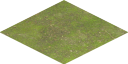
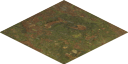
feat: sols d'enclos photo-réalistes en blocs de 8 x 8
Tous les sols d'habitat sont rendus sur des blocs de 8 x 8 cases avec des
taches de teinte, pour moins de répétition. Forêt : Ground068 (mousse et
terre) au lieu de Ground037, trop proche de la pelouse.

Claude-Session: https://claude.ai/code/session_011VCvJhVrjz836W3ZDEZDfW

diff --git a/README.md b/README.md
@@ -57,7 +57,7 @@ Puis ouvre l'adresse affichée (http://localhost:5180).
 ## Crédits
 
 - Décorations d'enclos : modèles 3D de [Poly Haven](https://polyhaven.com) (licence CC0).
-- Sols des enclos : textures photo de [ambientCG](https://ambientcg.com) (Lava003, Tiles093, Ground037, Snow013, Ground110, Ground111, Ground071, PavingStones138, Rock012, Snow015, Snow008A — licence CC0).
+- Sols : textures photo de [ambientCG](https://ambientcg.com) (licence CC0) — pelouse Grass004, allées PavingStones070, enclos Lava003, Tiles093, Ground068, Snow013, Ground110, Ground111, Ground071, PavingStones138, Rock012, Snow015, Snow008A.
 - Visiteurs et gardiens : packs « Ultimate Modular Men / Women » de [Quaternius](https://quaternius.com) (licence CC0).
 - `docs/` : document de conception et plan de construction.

=======

» What is required
If a record above holds a picture, leave the picture out and write out everything else exactly.

» Result for this task
feat: sols d'enclos photo-réalistes en blocs de 8 x 8
Tous les sols d'habitat sont rendus sur des blocs de 8 x 8 cases avec des
taches de teinte, pour moins de répétition. Forêt : Ground068 (mousse et
terre) au lieu de Ground037, trop proche de la pelouse.

Claude-Session: https://claude.ai/code/session_011VCvJhVrjz836W3ZDEZDfW

diff --git a/README.md b/README.md
@@ -57,7 +57,7 @@ Puis ouvre l'adresse affichée (http://localhost:5180).
 ## Crédits
 
 - Décorations d'enclos : modèles 3D de [Poly Haven](https://polyhaven.com) (licence CC0).
-- Sols des enclos : textures photo de [ambientCG](https://ambientcg.com) (Lava003, Tiles093, Ground037, Snow013, Ground110, Ground111, Ground071, PavingStones138, Rock012, Snow015, Snow008A — licence CC0).
+- Sols : textures photo de [ambientCG](https://ambientcg.com) (licence CC0) — pelouse Grass004, allées PavingStones070, enclos Lava003, Tiles093, Ground068, Snow013, Ground110, Ground111, Ground071, PavingStones138, Rock012, Snow015, Snow008A.
 - Visiteurs et gardiens : packs « Ultimate Modular Men / Women » de [Quaternius](https://quaternius.com) (licence CC0).
 - `docs/` : document de conception et plan de construction.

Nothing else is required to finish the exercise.